    i grew up in rhode island, where sherbert was popular – usually in the form of orange flinstones push pops, or rainbow sherbert scooped into “punch” that i think was mostly ginger ale (and maybe grenadine?) at birthday parties. and yes, we all called it sherbeRt. it would be decades before i realized it was spelled “sherbet.” i did know a couple people who pronounced it sherbet, but see, in RI we drop our R’s. so i just thought they had a thicker accent than me. (even though mine was pretty bad back then!) but there’s something else we do, which is to add R’s where there aren’t any. “soda” might be pronounced “soder”, for instance.0 anyhow, i still call it sherbeRt to this day. it just feels wrong and unnatural to pronounce it the “right” way. honestly i usually purposely misspell it, too. 🙂

    1. Lisa Fain says:

      Stephanie–You know, I still call it “sherbert” too.
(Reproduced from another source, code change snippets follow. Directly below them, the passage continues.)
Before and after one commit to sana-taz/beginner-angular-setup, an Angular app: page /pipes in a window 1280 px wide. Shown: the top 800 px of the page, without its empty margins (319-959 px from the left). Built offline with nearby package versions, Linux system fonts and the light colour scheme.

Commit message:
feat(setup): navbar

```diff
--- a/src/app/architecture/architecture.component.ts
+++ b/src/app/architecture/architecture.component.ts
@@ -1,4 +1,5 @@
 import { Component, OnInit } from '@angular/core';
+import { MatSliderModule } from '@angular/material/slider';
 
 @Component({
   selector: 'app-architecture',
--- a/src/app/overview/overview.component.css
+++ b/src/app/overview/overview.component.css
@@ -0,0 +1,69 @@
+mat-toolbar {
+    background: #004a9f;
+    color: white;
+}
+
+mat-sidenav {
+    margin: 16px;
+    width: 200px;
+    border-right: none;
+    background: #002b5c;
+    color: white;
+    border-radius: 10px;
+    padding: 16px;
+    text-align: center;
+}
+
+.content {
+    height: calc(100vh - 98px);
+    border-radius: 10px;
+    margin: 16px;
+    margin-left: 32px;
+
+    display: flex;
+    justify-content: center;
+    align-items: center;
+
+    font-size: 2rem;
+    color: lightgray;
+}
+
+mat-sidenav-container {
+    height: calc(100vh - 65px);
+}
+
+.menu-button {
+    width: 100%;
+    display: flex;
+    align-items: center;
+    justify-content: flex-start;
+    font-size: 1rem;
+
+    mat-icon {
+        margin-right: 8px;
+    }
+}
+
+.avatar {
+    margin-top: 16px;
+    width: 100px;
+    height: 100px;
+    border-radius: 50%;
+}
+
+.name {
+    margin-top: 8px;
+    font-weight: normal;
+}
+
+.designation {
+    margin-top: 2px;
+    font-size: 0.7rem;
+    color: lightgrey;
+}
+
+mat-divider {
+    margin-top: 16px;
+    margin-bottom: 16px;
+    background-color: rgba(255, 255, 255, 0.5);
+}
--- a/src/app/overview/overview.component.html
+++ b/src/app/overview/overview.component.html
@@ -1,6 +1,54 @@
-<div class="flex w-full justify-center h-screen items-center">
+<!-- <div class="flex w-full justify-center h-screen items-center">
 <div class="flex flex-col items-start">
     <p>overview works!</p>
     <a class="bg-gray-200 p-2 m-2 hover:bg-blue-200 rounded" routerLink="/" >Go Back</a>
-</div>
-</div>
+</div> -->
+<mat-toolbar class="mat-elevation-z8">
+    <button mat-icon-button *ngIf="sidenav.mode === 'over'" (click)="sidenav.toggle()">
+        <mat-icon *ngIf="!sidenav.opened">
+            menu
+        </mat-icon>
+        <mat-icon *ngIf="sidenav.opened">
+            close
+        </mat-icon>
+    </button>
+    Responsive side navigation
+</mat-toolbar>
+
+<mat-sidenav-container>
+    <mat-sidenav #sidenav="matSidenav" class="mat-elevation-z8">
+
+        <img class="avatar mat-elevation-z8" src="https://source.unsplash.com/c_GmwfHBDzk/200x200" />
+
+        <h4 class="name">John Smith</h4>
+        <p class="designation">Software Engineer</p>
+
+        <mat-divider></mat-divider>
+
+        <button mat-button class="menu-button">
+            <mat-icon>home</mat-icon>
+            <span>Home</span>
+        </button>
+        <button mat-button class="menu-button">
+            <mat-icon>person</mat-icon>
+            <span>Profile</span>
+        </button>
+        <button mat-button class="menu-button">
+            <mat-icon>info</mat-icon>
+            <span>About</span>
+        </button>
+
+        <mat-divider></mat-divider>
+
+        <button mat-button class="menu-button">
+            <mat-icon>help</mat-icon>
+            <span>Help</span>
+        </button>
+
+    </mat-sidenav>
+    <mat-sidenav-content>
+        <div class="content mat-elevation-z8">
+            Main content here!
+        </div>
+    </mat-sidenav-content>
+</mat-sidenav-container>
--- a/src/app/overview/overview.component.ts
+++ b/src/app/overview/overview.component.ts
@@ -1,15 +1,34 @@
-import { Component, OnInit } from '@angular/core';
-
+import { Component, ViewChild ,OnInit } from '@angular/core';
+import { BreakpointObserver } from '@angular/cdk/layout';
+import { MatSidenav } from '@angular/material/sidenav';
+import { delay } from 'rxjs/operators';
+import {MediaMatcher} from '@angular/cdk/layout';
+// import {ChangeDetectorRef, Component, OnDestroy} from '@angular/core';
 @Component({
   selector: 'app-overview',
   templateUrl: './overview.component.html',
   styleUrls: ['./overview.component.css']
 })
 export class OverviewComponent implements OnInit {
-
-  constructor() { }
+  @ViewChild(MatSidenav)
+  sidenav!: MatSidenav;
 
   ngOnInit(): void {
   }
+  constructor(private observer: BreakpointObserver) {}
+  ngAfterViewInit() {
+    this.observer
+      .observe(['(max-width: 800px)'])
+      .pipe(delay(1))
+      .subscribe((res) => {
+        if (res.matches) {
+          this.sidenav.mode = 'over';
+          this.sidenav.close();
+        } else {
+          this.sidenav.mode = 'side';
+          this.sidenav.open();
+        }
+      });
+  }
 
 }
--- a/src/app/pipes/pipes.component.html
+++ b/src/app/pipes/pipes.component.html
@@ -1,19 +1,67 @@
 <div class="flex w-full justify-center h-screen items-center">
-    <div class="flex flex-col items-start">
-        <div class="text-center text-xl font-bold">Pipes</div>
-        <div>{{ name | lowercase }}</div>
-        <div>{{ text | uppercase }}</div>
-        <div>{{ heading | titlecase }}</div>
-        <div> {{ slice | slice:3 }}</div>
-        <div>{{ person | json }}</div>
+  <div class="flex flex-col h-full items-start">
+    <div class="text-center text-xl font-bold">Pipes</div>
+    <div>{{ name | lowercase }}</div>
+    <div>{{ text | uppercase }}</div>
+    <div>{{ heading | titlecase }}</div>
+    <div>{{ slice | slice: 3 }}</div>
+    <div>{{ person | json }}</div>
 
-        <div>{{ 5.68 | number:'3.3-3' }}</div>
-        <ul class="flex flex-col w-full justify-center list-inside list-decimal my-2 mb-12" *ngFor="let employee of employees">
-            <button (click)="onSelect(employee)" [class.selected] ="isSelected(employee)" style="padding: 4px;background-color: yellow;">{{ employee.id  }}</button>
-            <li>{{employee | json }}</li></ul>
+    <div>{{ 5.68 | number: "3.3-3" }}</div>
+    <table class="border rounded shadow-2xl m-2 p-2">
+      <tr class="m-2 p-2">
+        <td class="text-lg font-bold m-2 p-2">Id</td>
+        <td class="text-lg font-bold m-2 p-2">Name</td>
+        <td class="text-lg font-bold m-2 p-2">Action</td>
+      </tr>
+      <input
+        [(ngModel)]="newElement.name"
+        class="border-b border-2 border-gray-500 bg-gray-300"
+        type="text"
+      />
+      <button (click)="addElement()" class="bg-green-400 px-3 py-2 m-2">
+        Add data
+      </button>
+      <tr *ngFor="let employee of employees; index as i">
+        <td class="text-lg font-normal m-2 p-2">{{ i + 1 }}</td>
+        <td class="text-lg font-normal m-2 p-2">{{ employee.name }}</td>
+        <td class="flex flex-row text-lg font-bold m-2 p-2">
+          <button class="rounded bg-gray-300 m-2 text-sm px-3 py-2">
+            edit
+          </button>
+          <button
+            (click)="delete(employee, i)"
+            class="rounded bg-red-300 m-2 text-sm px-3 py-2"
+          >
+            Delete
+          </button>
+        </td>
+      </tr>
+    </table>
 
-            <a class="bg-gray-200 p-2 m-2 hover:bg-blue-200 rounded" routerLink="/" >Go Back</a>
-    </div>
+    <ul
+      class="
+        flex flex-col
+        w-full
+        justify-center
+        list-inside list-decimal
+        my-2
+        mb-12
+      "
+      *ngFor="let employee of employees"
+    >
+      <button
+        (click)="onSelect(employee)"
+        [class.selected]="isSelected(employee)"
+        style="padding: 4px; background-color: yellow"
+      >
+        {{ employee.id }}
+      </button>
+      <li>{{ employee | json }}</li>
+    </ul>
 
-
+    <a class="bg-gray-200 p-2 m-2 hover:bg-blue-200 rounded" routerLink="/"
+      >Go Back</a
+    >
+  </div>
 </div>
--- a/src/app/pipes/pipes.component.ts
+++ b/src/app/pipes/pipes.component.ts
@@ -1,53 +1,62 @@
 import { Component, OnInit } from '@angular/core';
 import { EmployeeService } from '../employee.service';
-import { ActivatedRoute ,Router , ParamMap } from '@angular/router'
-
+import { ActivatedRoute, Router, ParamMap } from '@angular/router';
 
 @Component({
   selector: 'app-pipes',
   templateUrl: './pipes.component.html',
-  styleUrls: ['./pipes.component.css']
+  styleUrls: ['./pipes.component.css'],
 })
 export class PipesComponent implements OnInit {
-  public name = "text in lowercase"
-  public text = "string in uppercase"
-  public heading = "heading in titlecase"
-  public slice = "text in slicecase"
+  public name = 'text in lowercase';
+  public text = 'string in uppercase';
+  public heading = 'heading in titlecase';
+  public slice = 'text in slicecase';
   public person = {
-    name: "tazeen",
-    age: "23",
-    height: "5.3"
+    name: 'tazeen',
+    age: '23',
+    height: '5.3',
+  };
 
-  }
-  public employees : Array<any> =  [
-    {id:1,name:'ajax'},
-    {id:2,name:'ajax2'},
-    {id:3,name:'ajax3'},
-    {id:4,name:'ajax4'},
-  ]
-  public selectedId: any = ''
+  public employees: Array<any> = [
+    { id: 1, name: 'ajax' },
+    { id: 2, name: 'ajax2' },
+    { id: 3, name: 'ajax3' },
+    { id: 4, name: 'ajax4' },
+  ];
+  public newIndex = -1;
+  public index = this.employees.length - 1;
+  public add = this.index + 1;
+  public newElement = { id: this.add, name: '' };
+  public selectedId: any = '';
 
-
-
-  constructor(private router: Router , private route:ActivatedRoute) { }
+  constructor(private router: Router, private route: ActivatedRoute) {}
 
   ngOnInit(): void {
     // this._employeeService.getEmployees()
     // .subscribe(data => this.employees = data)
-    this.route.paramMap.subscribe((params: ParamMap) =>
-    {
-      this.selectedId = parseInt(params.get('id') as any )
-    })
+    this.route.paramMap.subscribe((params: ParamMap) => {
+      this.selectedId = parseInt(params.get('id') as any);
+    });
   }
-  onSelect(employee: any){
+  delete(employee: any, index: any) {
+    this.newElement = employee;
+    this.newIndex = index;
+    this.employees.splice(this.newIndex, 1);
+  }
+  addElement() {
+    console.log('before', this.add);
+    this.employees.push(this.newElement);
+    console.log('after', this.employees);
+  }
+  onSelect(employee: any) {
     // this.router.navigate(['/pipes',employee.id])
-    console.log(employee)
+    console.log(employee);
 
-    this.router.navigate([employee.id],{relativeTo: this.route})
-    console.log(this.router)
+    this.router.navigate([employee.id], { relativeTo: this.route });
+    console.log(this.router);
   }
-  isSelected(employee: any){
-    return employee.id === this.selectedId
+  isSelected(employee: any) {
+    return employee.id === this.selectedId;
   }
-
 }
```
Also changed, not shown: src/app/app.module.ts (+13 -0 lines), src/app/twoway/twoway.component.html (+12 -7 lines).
Old habits and all. Though that’s interesting to know that it wasn’t only a Texan-ism!

  2. Julie D Oliver says:

    My maiden name is Dewberry, and I never knew that dewberries were wild blackberries. Thank you for the history and for the recipe!